> [Task to complete]
The reply must repeat each entry exactly and contain no pictures.

> [Input data]
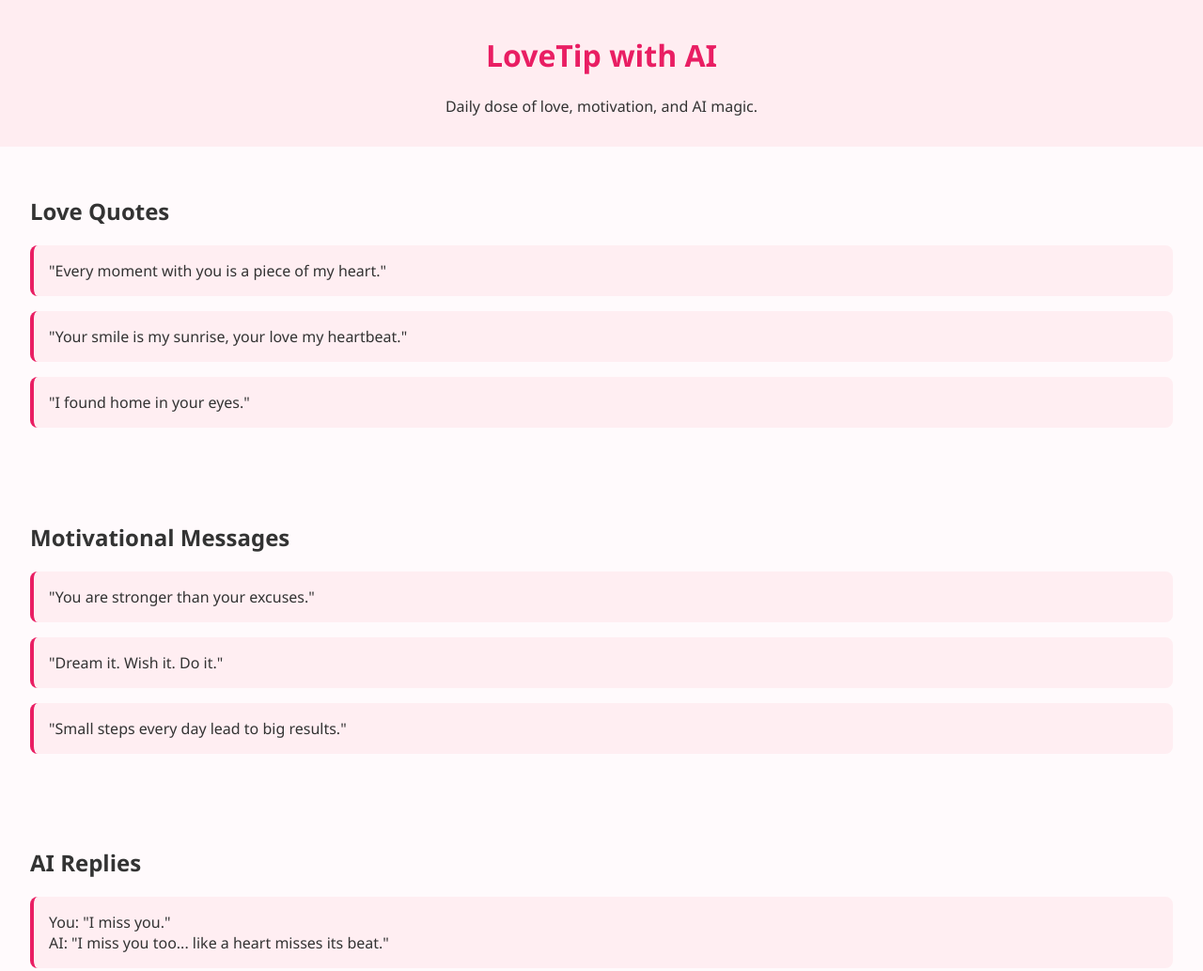
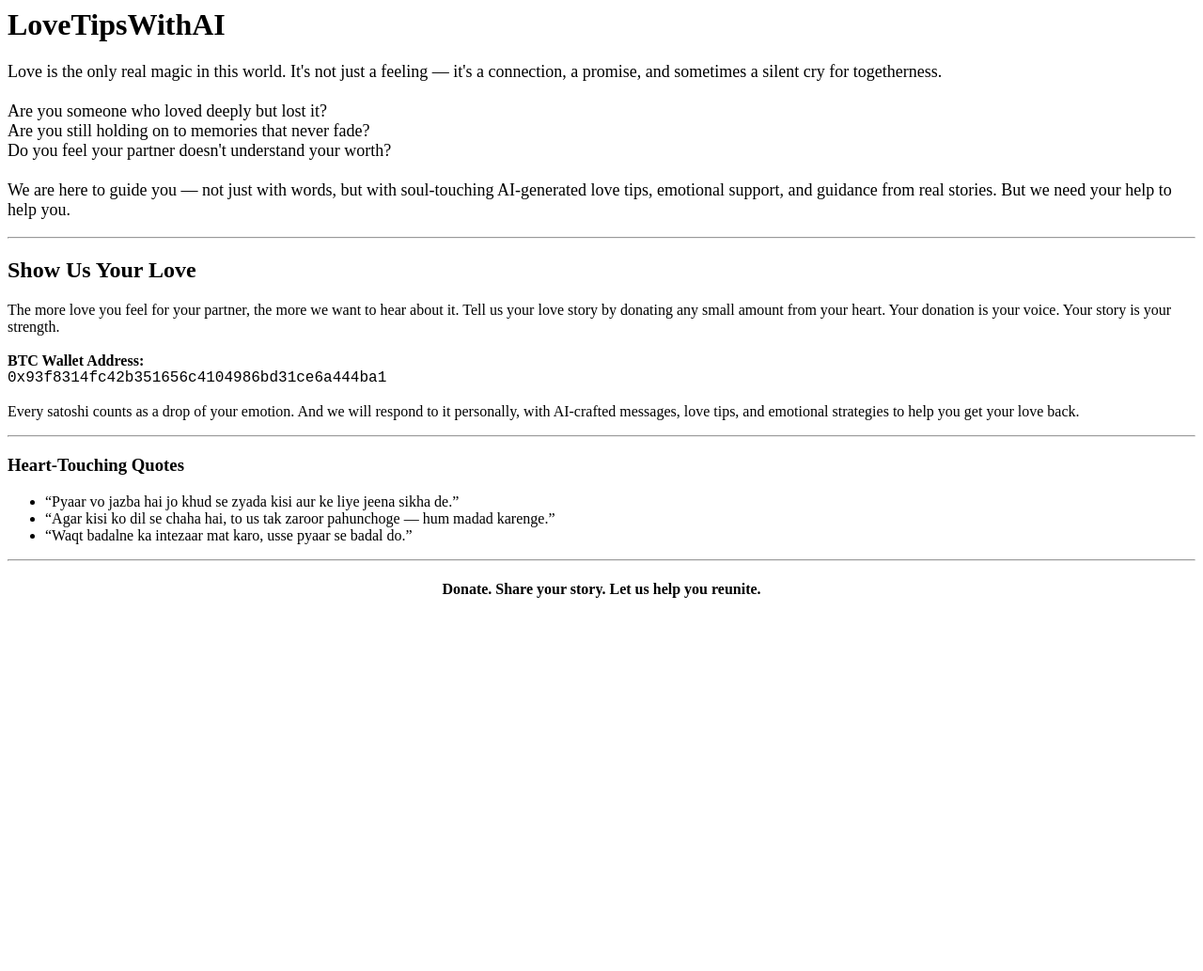
Before and after one commit to Ankitkumar2403/Lovetipswithai, a plain HTML site: page index.html in a window 1280 px wide. Shown: the top 1033 px of the page at 94% size. After the commit the page ends 800 px from the top, so only its background shows below. Drawn offline with Linux system fonts and the light colour scheme.

Commit message:
Update index.html

```diff
--- a/index.html
+++ b/index.html
@@ -1,81 +1,36 @@
-<!DOCTYPE html>
-<html lang="en">
-<head>
-  <meta charset="UTF-8" />
-  <meta name="viewport" content="width=device-width, initial-scale=1.0" />
-  <title>LoveTip with AI</title>
-  <style>
-    body {
-      font-family: 'Segoe UI', Tahoma, Geneva, Verdana, sans-serif;
-      background: #fffafc;
-      color: #333;
-      margin: 0;
-      padding: 0;
-    }
-    header, footer {
-      background-color: #ffedf1;
-      text-align: center;
-      padding: 1rem;
-    }
-    h1 {
-      color: #e91e63;
-    }
-    section {
-      padding: 2rem;
-    }
-    .quote-box {
-      background: #ffeef2;
-      border-left: 4px solid #e91e63;
-      margin: 1rem 0;
-      padding: 1rem;
-      border-radius: 8px;
-    }
-    .donate {
-      text-align: center;
-      margin-top: 2rem;
-    }
-    .qr-img {
-      max-width: 180px;
-      margin-top: 1rem;
-    }
-  </style>
-</head>
-<body>
-  <header>
-    <h1>LoveTip with AI</h1>
-    <p>Daily dose of love, motivation, and AI magic.</p>
-  </header>
+<h1>LoveTipsWithAI</h1>
 
-  <section>
-    <h2>Love Quotes</h2>
-    <div class="quote-box">"Every moment with you is a piece of my heart."</div>
-    <div class="quote-box">"Your smile is my sunrise, your love my heartbeat."</div>
-    <div class="quote-box">"I found home in your eyes."</div>
-  </section>
+<p style="font-size:18px;">
+  Love is the only real magic in this world. It's not just a feeling — it's a connection, a promise, and sometimes a silent cry for togetherness.<br><br>
 
-  <section>
-    <h2>Motivational Messages</h2>
-    <div class="quote-box">"You are stronger than your excuses."</div>
-    <div class="quote-box">"Dream it. Wish it. Do it."</div>
-    <div class="quote-box">"Small steps every day lead to big results."</div>
-  </section>
+  Are you someone who loved deeply but lost it?<br>
+  Are you still holding on to memories that never fade?<br>
+  Do you feel your partner doesn't understand your worth?<br><br>
 
-  <section>
-    <h2>AI Replies</h2>
-    <div class="quote-box">You: "I miss you." <br> AI: "I miss you too... like a heart misses its beat."</div>
-    <div class="quote-box">You: "Will you stay with me?" <br> AI: "Always, in every version of reality."</div>
-    <div class="quote-box">You: "Say something sweet." <br> AI: "You're not just loved, you're treasured beyond words."</div>
-  </section>
+  We are here to guide you — not just with words, but with soul-touching AI-generated love tips, emotional support, and guidance from real stories. But we need your help to help you.
+</p>
 
-  <section class="donate">
-    <h2>Support This Project</h2>
-    <p>If you liked the vibe, send a little love back via BTC!</p>
-    <p><strong>BTC Address:</strong><br>0x93f8314fc42b351656c4104986bd31ce6a444ba1</p>
-    <img src="lovetip_btc_qr.png" alt="BTC QR Code" class="qr-img">
-  </section>
+<hr>
 
-  <footer>
-    <p>Made with love by Ankit | 2025</p>
-  </footer>
-</body>
-</html>
+<h2>Show Us Your Love</h2>
+<p style="font-size:16px;">
+  The more love you feel for your partner, the more we want to hear about it. Tell us your love story by donating any small amount from your heart. Your donation is your voice. Your story is your strength.<br><br>
+
+  <b>BTC Wallet Address:</b><br>
+  <code>0x93f8314fc42b351656c4104986bd31ce6a444ba1</code><br><br>
+
+  Every satoshi counts as a drop of your emotion. And we will respond to it personally, with AI-crafted messages, love tips, and emotional strategies to help you get your love back.
+</p>
+
+<hr>
+
+<h3>Heart-Touching Quotes</h3>
+<ul>
+  <li>“Pyaar vo jazba hai jo khud se zyada kisi aur ke liye jeena sikha de.”</li>
+  <li>“Agar kisi ko dil se chaha hai, to us tak zaroor pahunchoge — hum madad karenge.”</li>
+  <li>“Waqt badalne ka intezaar mat karo, usse pyaar se badal do.”</li>
+</ul>
+
+<hr>
+
+<h4 style="text-align:center;">Donate. Share your story. Let us help you reunite.</h4>
```
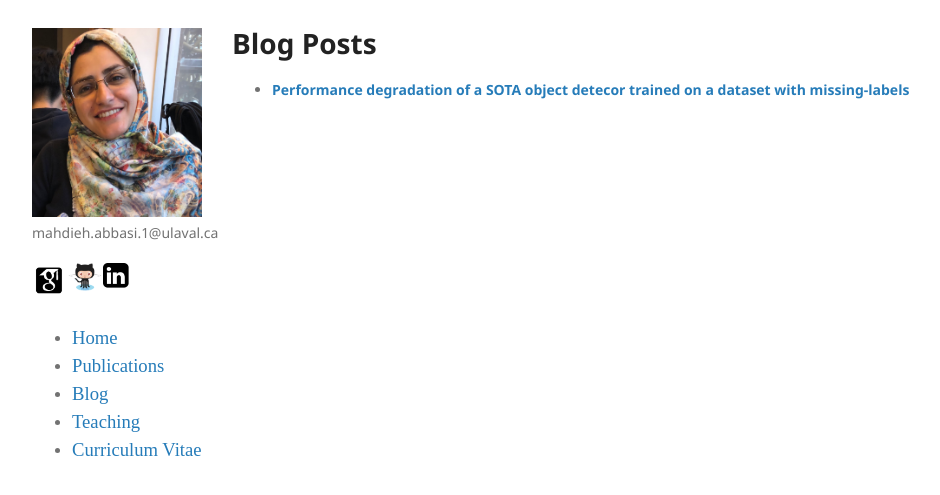
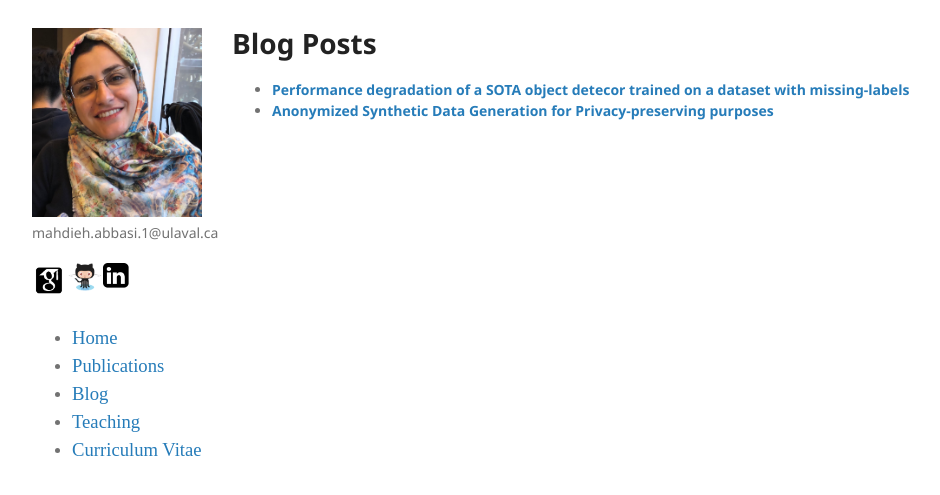
Before and after one commit to mahdaneh/mahdaneh.github.io, a Jekyll site: the page built from Blog.html, in a window 1280 px wide. Shown: the top 495 px of the page, without its empty margins (158-1098 px from the left). Built offline with Jekyll 4.4.1, drawn with Linux system fonts in a browser that asks for light colours.

Commit message:
Update Blog.html

```diff
--- a/Blog.html
+++ b/Blog.html
@@ -11,6 +11,10 @@ layout: default
 <ul>
   <li>
 <a href="/Blogs/Object_Detector.html"> <span style="font-weight: bold">Performance degradation of a SOTA object detecor trained on a dataset with missing-labels</a>
+
+  </li>
+    <li>
+      <a href="/Blogs/Data_anonymization_privacy.html"><b>Anonymized Synthetic Data Generation for Privacy-preserving purposes</b></a>
   </li>
 </ul>
   </section>
```
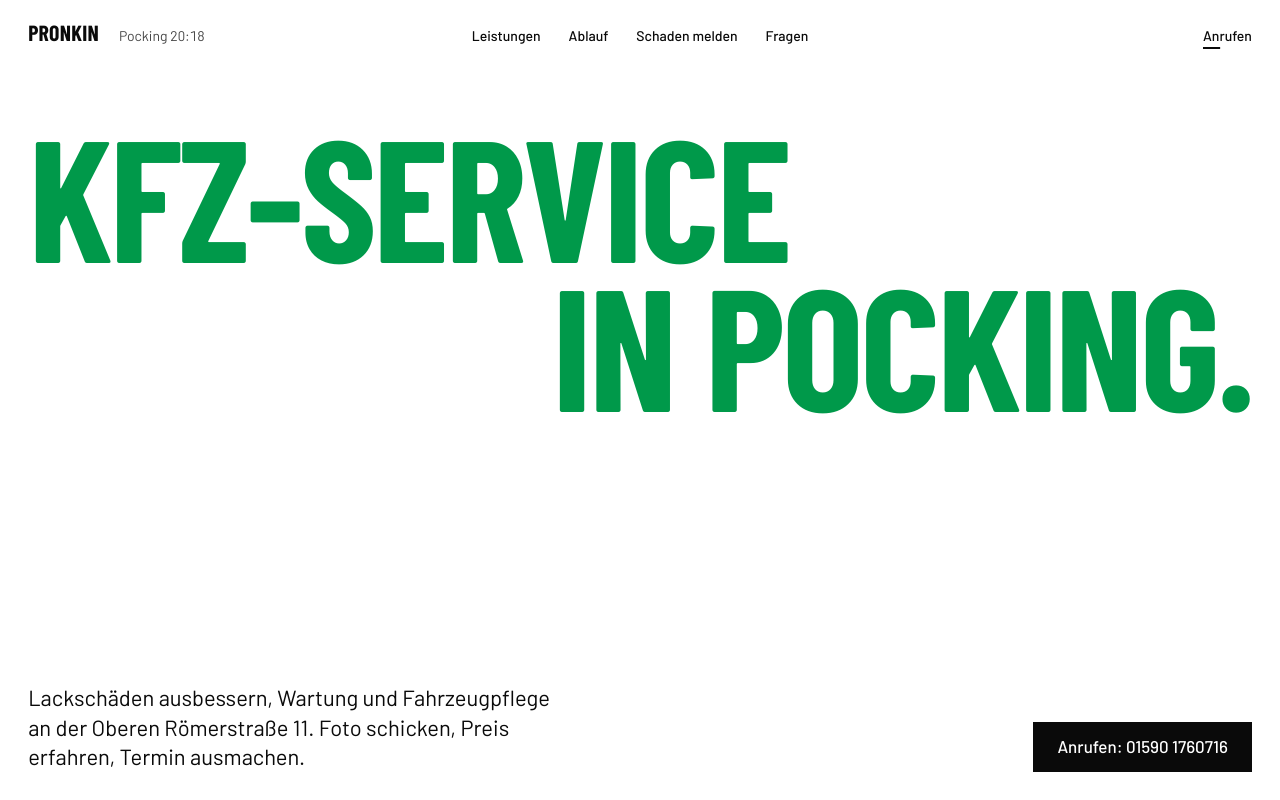
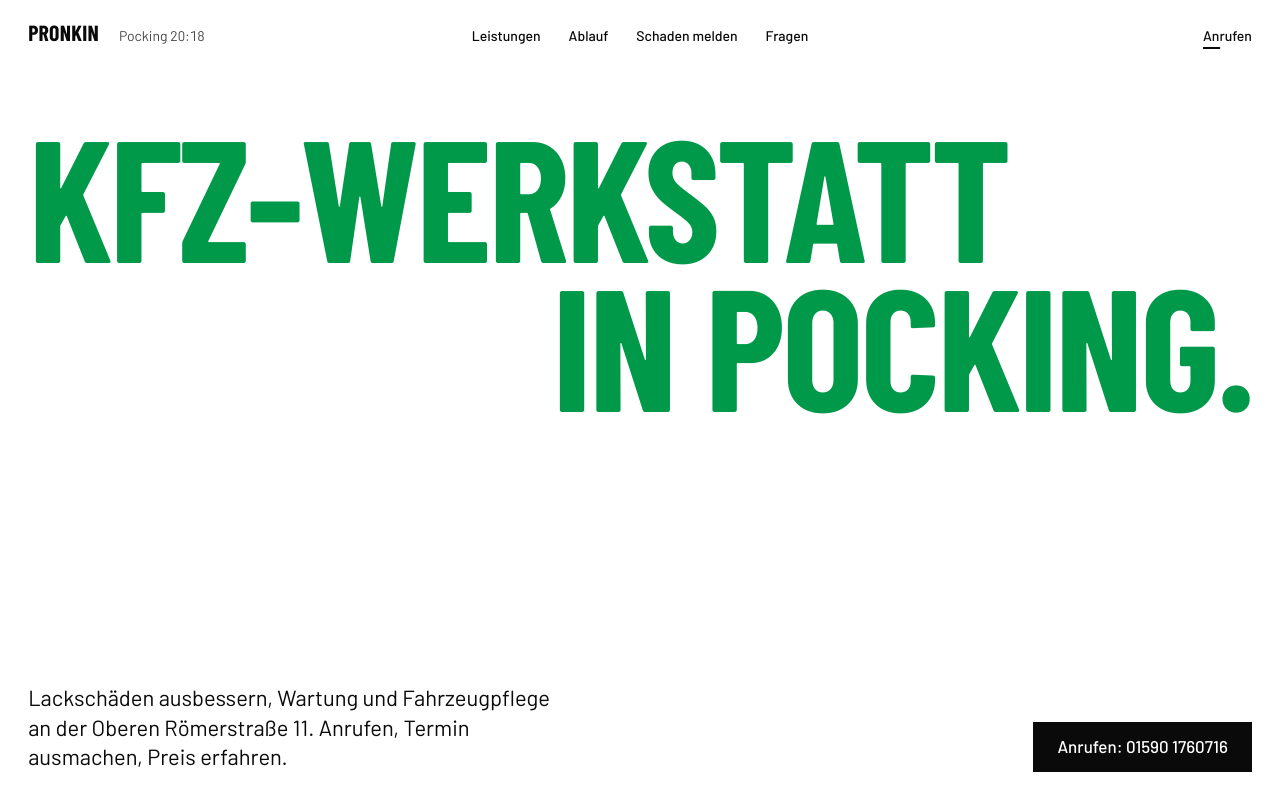
Before and after one commit to legofux-ux/Websites, a plain HTML site: page pronkin/index.html in a window 1280 px wide. Shown: the top 800 px of the page. Drawn offline with nearby package versions, Linux system fonts and the light colour scheme.

Commit message:
Pronkin: hero reads Kfz-Werkstatt, lede leads with calling
Co-Authored-By: Claude Opus 5.5 <noreply@anthropic.com>
Claude-Session: https://claude.ai/code/session_01LKW3yVDBTpvzGbFHeDNDVQ

```diff
--- a/pronkin/index.html
+++ b/pronkin/index.html
@@ -3,8 +3,8 @@
 <head>
   <meta charset="utf-8">
   <meta name="viewport" content="width=device-width, initial-scale=1">
-  <title>Pronkin KFZ-Service Pocking</title>
-  <meta name="description" content="KFZ-Service Pronkin in Pocking: Lackschäden ausbessern, Wartung und Fahrzeugreinigung. Obere Römerstraße 11, 94060 Pocking. Telefon 01590 1760716.">
+  <title>Pronkin Kfz-Werkstatt Pocking</title>
+  <meta name="description" content="Kfz-Werkstatt Pronkin in Pocking: Lackschäden ausbessern, Wartung und Fahrzeugreinigung. Obere Römerstraße 11, 94060 Pocking. Telefon 01590 1760716.">
   <meta name="theme-color" content="#ffffff">
   <script>document.documentElement.classList.add('js')</script>
   <link rel="preconnect" href="https://fonts.googleapis.com">
@@ -53,11 +53,11 @@
       <!-- Erster Bildschirm: was, wo, anrufen -->
       <section class="hero" id="start" data-ink="#0a0a0a">
         <h1 class="hero-title lines">
-          <span class="line"><span data-line style="--i:0">KFZ-Service</span></span>
+          <span class="line"><span data-line style="--i:0">Kfz-Werkstatt</span></span>
           <span class="line line-right"><span data-line style="--i:1">in Pocking.</span></span>
         </h1>
         <div class="hero-foot">
-          <p class="hero-lede">Lackschäden ausbessern, Wartung und Fahrzeugpflege an der Oberen Römerstraße&nbsp;11. Foto schicken, Preis erfahren, Termin ausmachen.</p>
+          <p class="hero-lede">Lackschäden ausbessern, Wartung und Fahrzeugpflege an der Oberen Römerstraße&nbsp;11. Anrufen, Termin ausmachen, Preis erfahren.</p>
           <a class="button" href="tel:+4915901760716">Anrufen: 01590 1760716</a>
         </div>
       </section>
```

> [Written answer]
Before and after one commit to Ankitkumar2403/Lovetipswithai, a plain HTML site: page index.html in a window 1280 px wide. Shown: the top 1033 px of the page at 94% size. After the commit the page ends 800 px from the top, so only its background shows below. Drawn offline with Linux system fonts and the light colour scheme.

Commit message:
Update index.html

```diff
--- a/index.html
+++ b/index.html
@@ -1,81 +1,36 @@
-<!DOCTYPE html>
-<html lang="en">
-<head>
-  <meta charset="UTF-8" />
-  <meta name="viewport" content="width=device-width, initial-scale=1.0" />
-  <title>LoveTip with AI</title>
-  <style>
-    body {
-      font-family: 'Segoe UI', Tahoma, Geneva, Verdana, sans-serif;
-      background: #fffafc;
-      color: #333;
-      margin: 0;
-      padding: 0;
-    }
-    header, footer {
-      background-color: #ffedf1;
-      text-align: center;
-      padding: 1rem;
-    }
-    h1 {
-      color: #e91e63;
-    }
-    section {
-      padding: 2rem;
-    }
-    .quote-box {
-      background: #ffeef2;
-      border-left: 4px solid #e91e63;
-      margin: 1rem 0;
-      padding: 1rem;
-      border-radius: 8px;
-    }
-    .donate {
-      text-align: center;
-      margin-top: 2rem;
-    }
-    .qr-img {
-      max-width: 180px;
-      margin-top: 1rem;
-    }
-  </style>
-</head>
-<body>
-  <header>
-    <h1>LoveTip with AI</h1>
-    <p>Daily dose of love, motivation, and AI magic.</p>
-  </header>
+<h1>LoveTipsWithAI</h1>
 
-  <section>
-    <h2>Love Quotes</h2>
-    <div class="quote-box">"Every moment with you is a piece of my heart."</div>
-    <div class="quote-box">"Your smile is my sunrise, your love my heartbeat."</div>
-    <div class="quote-box">"I found home in your eyes."</div>
-  </section>
+<p style="font-size:18px;">
+  Love is the only real magic in this world. It's not just a feeling — it's a connection, a promise, and sometimes a silent cry for togetherness.<br><br>
 
-  <section>
-    <h2>Motivational Messages</h2>
-    <div class="quote-box">"You are stronger than your excuses."</div>
-    <div class="quote-box">"Dream it. Wish it. Do it."</div>
-    <div class="quote-box">"Small steps every day lead to big results."</div>
-  </section>
+  Are you someone who loved deeply but lost it?<br>
+  Are you still holding on to memories that never fade?<br>
+  Do you feel your partner doesn't understand your worth?<br><br>
 
-  <section>
-    <h2>AI Replies</h2>
-    <div class="quote-box">You: "I miss you." <br> AI: "I miss you too... like a heart misses its beat."</div>
-    <div class="quote-box">You: "Will you stay with me?" <br> AI: "Always, in every version of reality."</div>
-    <div class="quote-box">You: "Say something sweet." <br> AI: "You're not just loved, you're treasured beyond words."</div>
-  </section>
+  We are here to guide you — not just with words, but with soul-touching AI-generated love tips, emotional support, and guidance from real stories. But we need your help to help you.
+</p>
 
-  <section class="donate">
-    <h2>Support This Project</h2>
-    <p>If you liked the vibe, send a little love back via BTC!</p>
-    <p><strong>BTC Address:</strong><br>0x93f8314fc42b351656c4104986bd31ce6a444ba1</p>
-    <img src="lovetip_btc_qr.png" alt="BTC QR Code" class="qr-img">
-  </section>
+<hr>
 
-  <footer>
-    <p>Made with love by Ankit | 2025</p>
-  </footer>
-</body>
-</html>
+<h2>Show Us Your Love</h2>
+<p style="font-size:16px;">
+  The more love you feel for your partner, the more we want to hear about it. Tell us your love story by donating any small amount from your heart. Your donation is your voice. Your story is your strength.<br><br>
+
+  <b>BTC Wallet Address:</b><br>
+  <code>0x93f8314fc42b351656c4104986bd31ce6a444ba1</code><br><br>
+
+  Every satoshi counts as a drop of your emotion. And we will respond to it personally, with AI-crafted messages, love tips, and emotional strategies to help you get your love back.
+</p>
+
+<hr>
+
+<h3>Heart-Touching Quotes</h3>
+<ul>
+  <li>“Pyaar vo jazba hai jo khud se zyada kisi aur ke liye jeena sikha de.”</li>
+  <li>“Agar kisi ko dil se chaha hai, to us tak zaroor pahunchoge — hum madad karenge.”</li>
+  <li>“Waqt badalne ka intezaar mat karo, usse pyaar se badal do.”</li>
+</ul>
+
+<hr>
+
+<h4 style="text-align:center;">Donate. Share your story. Let us help you reunite.</h4>
```
Before and after one commit to mahdaneh/mahdaneh.github.io, a Jekyll site: the page built from Blog.html, in a window 1280 px wide. Shown: the top 495 px of the page, without its empty margins (158-1098 px from the left). Built offline with Jekyll 4.4.1, drawn with Linux system fonts in a browser that asks for light colours.

Commit message:
Update Blog.html

```diff
--- a/Blog.html
+++ b/Blog.html
@@ -11,6 +11,10 @@ layout: default
 <ul>
   <li>
 <a href="/Blogs/Object_Detector.html"> <span style="font-weight: bold">Performance degradation of a SOTA object detecor trained on a dataset with missing-labels</a>
+
+  </li>
+    <li>
+      <a href="/Blogs/Data_anonymization_privacy.html"><b>Anonymized Synthetic Data Generation for Privacy-preserving purposes</b></a>
   </li>
 </ul>
   </section>
```
Before and after one commit to legofux-ux/Websites, a plain HTML site: page pronkin/index.html in a window 1280 px wide. Shown: the top 800 px of the page. Drawn offline with nearby package versions, Linux system fonts and the light colour scheme.

Commit message:
Pronkin: hero reads Kfz-Werkstatt, lede leads with calling
Co-Authored-By: Claude Opus 5.5 <noreply@anthropic.com>
Claude-Session: https://claude.ai/code/session_01LKW3yVDBTpvzGbFHeDNDVQ

```diff
--- a/pronkin/index.html
+++ b/pronkin/index.html
@@ -3,8 +3,8 @@
 <head>
   <meta charset="utf-8">
   <meta name="viewport" content="width=device-width, initial-scale=1">
-  <title>Pronkin KFZ-Service Pocking</title>
-  <meta name="description" content="KFZ-Service Pronkin in Pocking: Lackschäden ausbessern, Wartung und Fahrzeugreinigung. Obere Römerstraße 11, 94060 Pocking. Telefon 01590 1760716.">
+  <title>Pronkin Kfz-Werkstatt Pocking</title>
+  <meta name="description" content="Kfz-Werkstatt Pronkin in Pocking: Lackschäden ausbessern, Wartung und Fahrzeugreinigung. Obere Römerstraße 11, 94060 Pocking. Telefon 01590 1760716.">
   <meta name="theme-color" content="#ffffff">
   <script>document.documentElement.classList.add('js')</script>
   <link rel="preconnect" href="https://fonts.googleapis.com">
@@ -53,11 +53,11 @@
       <!-- Erster Bildschirm: was, wo, anrufen -->
       <section class="hero" id="start" data-ink="#0a0a0a">
         <h1 class="hero-title lines">
-          <span class="line"><span data-line style="--i:0">KFZ-Service</span></span>
+          <span class="line"><span data-line style="--i:0">Kfz-Werkstatt</span></span>
           <span class="line line-right"><span data-line style="--i:1">in Pocking.</span></span>
         </h1>
         <div class="hero-foot">
-          <p class="hero-lede">Lackschäden ausbessern, Wartung und Fahrzeugpflege an der Oberen Römerstraße&nbsp;11. Foto schicken, Preis erfahren, Termin ausmachen.</p>
+          <p class="hero-lede">Lackschäden ausbessern, Wartung und Fahrzeugpflege an der Oberen Römerstraße&nbsp;11. Anrufen, Termin ausmachen, Preis erfahren.</p>
           <a class="button" href="tel:+4915901760716">Anrufen: 01590 1760716</a>
         </div>
       </section>
```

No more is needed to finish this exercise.